Just like love, there’s also duties and devotion, or what I’d like to call, participation. Everybody has their own way: go to church, pray, help people, etc.  What I choose to do is to bring God to people. Nothing makes me happier than to devote by living a life this way. But it comes with a downside that I cannot identify with other Christians. Maybe I’m to “secular”, because my grandfather didn’t force me to learn rites and back in the day I didn’t join other Christian kids. For me, God cannot be taken for granted. Prayers and rites cannot be taken for granted also, I just have to know the meaning of everything.
About the nature of God, it’s more complex than the question of an old man in the sky. Philosophy and theology had a lot of deep discussion for that already. Personally, I see God as an invisible spirit that runs through this world. I never ask myself whether he exists, I just wonder how can I find him, since he’s invisible.
But life goes on with more important concerns, like finals. And I’ve been up all night just to jumble these thoughts. So I’ll stop, and start quoting the Holy Bible. These are beautiful words, I’ll be so happy some of you may stop by and read them.
If I speak in the tongues of men or of angels, but do not have love, I am only a resounding gong or a clanging cymbal. If I have the gift of prophecy and can fathom all mysteries and all knowledge,and if I have a faith that can move mountains, but do not have love, I am nothing. If I give all I possess to the poor and give over my body to hardship that I may boast, but do not have love, I gain nothing.
Love is patient, love is kind. It does not envy, it does not boast, it is not proud. It does not dishonor others, it is not self-seeking, it is not easily angered, it keeps no record of wrongs. Love does not delight in evil but rejoices with the truth. It always protects, always trusts, always hopes, always perseveres.
Love never fails. But where there are prophecies, they will cease; where there are tongues, they will be stilled; where there is knowledge, it will pass away. For we know in part and we prophesy in part, but when completeness comes, what is in part disappears. When I was a child, I talked like a child, I thought like a child, I reasoned like a child. When I became a man, I put the ways of childhood behind me. For now we see only a reflection as in a mirror; then we shall see face to face. Now I know in part; then I shall know fully, even as I am fully known.
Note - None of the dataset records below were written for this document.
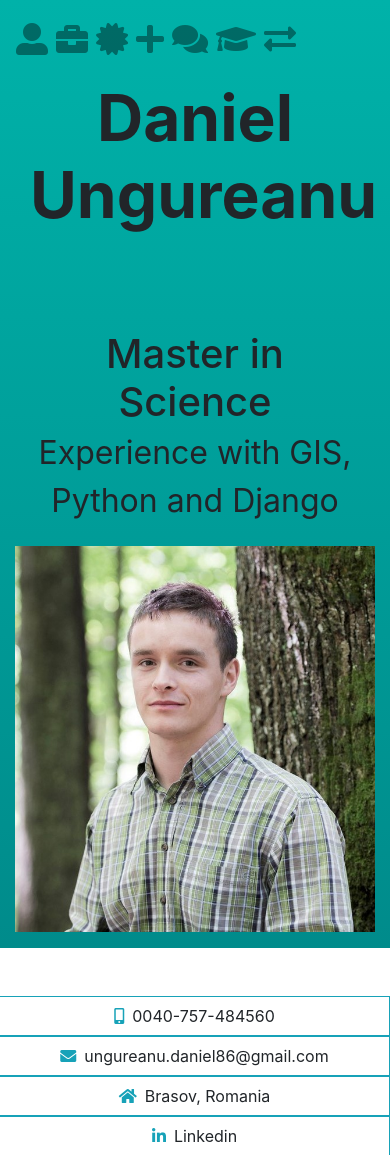
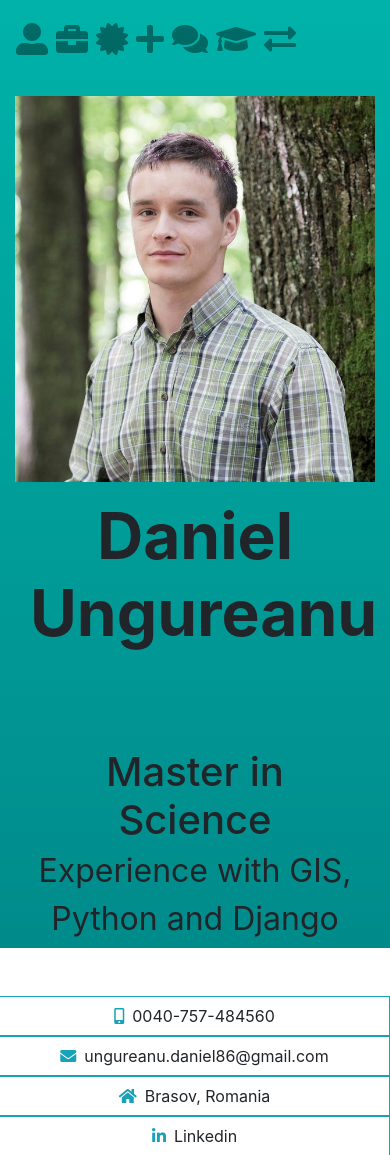
Before and after one commit to ungureanudaniel/resume1, a Django app: page / in a window 390 px wide. Shown: the top 1155 px of the page. Run offline with Django 3.2, Linux system fonts and the light colour scheme; some libraries are stand-ins or nearby versions.

Commit message:
Improved responsiveness of header

```diff
--- a/resumeapp/templates/resume1/home.html
+++ b/resumeapp/templates/resume1/home.html
@@ -46,10 +46,10 @@
 
     <div class="header row">
     <!-- navigation bar with icons-->
-      <nav class="navbar float-left col-lg-12 col-xl-1 d-flex" >
+      <nav class="navbar float-left justify-content-md-center col-sm-12 col-lg-1 d-flex" >
 
     <!-- navbar links -->
-        <ul class="navbar-nav align-self-start flex-xl-column flex-row d-flex">
+        <ul class="navbar-nav align-self-start flex-lg-column flex-row d-flex">
           <li class="nav-item list-unstyled">
             <a class="nav-link" href="#profile"><i class="fas fa-user-alt pr-2" title="Profile"></i></a>
           </li>
@@ -85,7 +85,10 @@
           </div>
         </div>
       -->
-      <div class="col-lg-12 col-xl-7 order-sm-3 align-self-center">
+      <div class="headshot text-center order-sm-2 col-lg-4 mb-3 mt-3">
+        <img class="text-info img-fluid m-0 p-0"; src="{% static 'images/EU.jpg' %}" alt="Daniel Ungureanu">
+      </div>
+      <div class="col-md-12 col-lg-7 order-sm-3 align-self-center">
         <div class="col name align-self-center">
           <h2 class="text-center">Daniel Ungureanu</h2>
         </div>
@@ -93,10 +96,6 @@
           <h2 class="text-center">Master in Science<br><small>Experience with GIS, Python and Django</small></h2>
         </div>
       </div>
-      <div class="headshot text-center order-sm-2 col-xl-4 mb-3 mt-3">
-        <img class="text-info img-fluid m-0 p-0"; src="{% static 'images/EU.jpg' %}" alt="Daniel Ungureanu">
-      </div>
-
     </div>
 <!-- animation showing different hobbies, some kind of slideshow ......
     <div class="container slideshow">
```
And now these three remain: faith, hope and love. But the greatest of these is love.
(First Epistle to the Corinthians) 
- abresolute